Miranda vs. Arizona and Dickerson vs. U.S.
$19.95 Buy and instantly download this paper now
This paper first gives a brief history of the "Miranda vs. Arizona" landmark case in which the Supreme Court ruled that, upon arrest, a defendant must be informed of certain constitutionally protected rights. The paper then discusses the significance of "Dickerson vs. United States," a case that challenged the Miranda ruling. This is followed by a discussion of the positive and negative impacts the Miranda rule has had on the criminal justice system, as well as the author's own arguments that pre-Miranda rule on the issue would cause more harm than good and would place a considerable burden on the justice system.
From the Paper:"In 1966, the Supreme Court decided Miranda v. Arizona, a landmark case that has had far-reaching effects on all aspects of American life. The case sought to reconcile the conflict between law enforcement and individual interests. While the case and its ensuing decision is more complicated, the essential question presented in Miranda asked whether individuals have the right to be informed by the police, before interrogation, of certain constitutionally protected civil rights. Thirty-four years later, in 2000, the decision reached in Miranda was challenged by Dickerson v. United States, which questioned the constitutionality of a 1968 statute. The main issue raised in Dickerson was whether Congress could legislatively overrule Miranda v. Arizona and its guidelines for the admissibility of statements made under custodial interrogation."
Cite this Argumentative Essay:
Miranda vs. Arizona and Dickerson vs. U.S. (2005, May 03) Retrieved January 19, 2021, from https://www.academon.com/argumentative-essay/miranda-vs-arizona-and-dickerson-vs-u-s-58194/

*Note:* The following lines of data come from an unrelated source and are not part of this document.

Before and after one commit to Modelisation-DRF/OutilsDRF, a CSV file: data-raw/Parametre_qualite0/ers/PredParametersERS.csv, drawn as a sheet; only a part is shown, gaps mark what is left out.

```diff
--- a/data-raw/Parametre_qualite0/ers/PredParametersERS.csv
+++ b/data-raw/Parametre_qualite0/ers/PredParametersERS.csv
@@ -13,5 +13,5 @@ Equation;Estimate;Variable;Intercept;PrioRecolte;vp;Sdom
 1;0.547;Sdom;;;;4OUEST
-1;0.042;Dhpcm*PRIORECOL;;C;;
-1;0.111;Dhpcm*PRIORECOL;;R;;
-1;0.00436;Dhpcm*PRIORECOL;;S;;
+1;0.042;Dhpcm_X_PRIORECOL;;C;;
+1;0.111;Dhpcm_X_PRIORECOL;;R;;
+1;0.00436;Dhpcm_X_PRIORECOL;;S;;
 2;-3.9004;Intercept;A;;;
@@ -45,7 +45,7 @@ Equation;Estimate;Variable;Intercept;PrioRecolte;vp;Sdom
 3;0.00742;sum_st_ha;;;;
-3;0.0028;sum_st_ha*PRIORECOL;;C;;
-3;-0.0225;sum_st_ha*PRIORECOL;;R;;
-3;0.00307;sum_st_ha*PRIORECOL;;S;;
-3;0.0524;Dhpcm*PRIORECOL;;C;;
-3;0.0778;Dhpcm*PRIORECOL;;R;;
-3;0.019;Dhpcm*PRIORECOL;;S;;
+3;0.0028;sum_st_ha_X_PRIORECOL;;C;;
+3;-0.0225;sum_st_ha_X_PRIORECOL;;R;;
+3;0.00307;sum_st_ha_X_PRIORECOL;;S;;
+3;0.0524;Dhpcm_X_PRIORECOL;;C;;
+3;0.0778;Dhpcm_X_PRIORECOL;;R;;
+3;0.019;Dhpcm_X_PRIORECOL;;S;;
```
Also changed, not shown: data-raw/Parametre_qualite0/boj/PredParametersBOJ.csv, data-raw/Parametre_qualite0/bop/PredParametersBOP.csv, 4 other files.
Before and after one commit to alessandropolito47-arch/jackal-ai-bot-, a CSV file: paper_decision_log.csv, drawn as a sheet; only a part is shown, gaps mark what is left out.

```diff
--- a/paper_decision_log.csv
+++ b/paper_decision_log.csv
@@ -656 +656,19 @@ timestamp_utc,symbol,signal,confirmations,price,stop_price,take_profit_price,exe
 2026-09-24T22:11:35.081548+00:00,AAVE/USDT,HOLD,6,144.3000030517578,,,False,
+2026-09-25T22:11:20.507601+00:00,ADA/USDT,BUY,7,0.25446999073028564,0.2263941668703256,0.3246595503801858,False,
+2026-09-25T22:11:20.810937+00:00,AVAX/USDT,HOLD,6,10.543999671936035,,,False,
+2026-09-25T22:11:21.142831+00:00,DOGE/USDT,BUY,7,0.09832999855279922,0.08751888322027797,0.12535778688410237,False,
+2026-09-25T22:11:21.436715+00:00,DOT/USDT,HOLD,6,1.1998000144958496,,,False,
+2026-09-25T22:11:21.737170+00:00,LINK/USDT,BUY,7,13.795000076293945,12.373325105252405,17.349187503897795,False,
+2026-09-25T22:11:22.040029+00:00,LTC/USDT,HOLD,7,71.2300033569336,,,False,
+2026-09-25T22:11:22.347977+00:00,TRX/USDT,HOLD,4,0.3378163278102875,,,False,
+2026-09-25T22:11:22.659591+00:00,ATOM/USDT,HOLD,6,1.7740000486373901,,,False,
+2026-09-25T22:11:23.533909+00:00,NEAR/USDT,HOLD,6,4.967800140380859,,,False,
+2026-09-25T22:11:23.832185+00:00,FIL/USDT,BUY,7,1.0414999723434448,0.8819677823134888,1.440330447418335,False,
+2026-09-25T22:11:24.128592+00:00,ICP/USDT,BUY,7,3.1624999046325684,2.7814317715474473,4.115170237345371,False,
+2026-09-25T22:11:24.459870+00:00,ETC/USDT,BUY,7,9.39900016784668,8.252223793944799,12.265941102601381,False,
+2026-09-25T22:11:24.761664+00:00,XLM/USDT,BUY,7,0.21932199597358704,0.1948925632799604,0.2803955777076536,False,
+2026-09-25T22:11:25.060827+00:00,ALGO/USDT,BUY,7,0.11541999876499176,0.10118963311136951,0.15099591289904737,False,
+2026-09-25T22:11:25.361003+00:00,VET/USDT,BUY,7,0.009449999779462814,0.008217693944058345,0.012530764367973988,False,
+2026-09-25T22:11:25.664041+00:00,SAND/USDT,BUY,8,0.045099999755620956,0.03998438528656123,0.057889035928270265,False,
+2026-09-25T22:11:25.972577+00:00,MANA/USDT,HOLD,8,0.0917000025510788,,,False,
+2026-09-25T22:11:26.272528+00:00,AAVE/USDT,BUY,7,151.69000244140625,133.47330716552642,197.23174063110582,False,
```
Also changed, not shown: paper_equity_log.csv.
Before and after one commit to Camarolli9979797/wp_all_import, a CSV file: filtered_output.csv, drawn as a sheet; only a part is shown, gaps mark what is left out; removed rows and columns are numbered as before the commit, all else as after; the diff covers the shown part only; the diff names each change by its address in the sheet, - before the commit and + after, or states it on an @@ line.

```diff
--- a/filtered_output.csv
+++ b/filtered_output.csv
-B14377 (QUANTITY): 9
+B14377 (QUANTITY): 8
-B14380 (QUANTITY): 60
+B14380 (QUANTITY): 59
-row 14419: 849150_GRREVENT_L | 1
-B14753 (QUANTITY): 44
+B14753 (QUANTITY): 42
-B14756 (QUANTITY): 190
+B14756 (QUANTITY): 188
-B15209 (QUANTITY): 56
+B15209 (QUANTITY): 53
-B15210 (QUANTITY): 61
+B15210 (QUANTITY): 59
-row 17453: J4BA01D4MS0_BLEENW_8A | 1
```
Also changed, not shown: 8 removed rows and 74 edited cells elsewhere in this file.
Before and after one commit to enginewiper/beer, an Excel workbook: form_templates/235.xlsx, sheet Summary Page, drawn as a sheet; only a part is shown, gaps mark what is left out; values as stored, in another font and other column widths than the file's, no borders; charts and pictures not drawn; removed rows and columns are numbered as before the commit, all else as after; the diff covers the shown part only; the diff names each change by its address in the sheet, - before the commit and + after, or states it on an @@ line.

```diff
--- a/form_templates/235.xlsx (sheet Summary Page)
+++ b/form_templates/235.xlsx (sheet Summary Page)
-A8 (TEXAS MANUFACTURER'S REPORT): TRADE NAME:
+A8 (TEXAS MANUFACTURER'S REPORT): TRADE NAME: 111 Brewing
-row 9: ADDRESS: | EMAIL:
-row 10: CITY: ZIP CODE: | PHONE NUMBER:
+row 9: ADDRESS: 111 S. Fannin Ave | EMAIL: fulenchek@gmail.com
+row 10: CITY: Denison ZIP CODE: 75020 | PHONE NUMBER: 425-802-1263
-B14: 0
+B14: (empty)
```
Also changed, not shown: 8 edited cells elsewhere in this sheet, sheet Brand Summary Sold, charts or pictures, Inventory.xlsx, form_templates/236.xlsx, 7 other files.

"Miranda vs. Arizona and Dickerson vs. U.S." 03 May 2005. Web. 19 January. 2021. <https://www.academon.com/argumentative-essay/miranda-vs-arizona-and-dickerson-vs-u-s-58194/>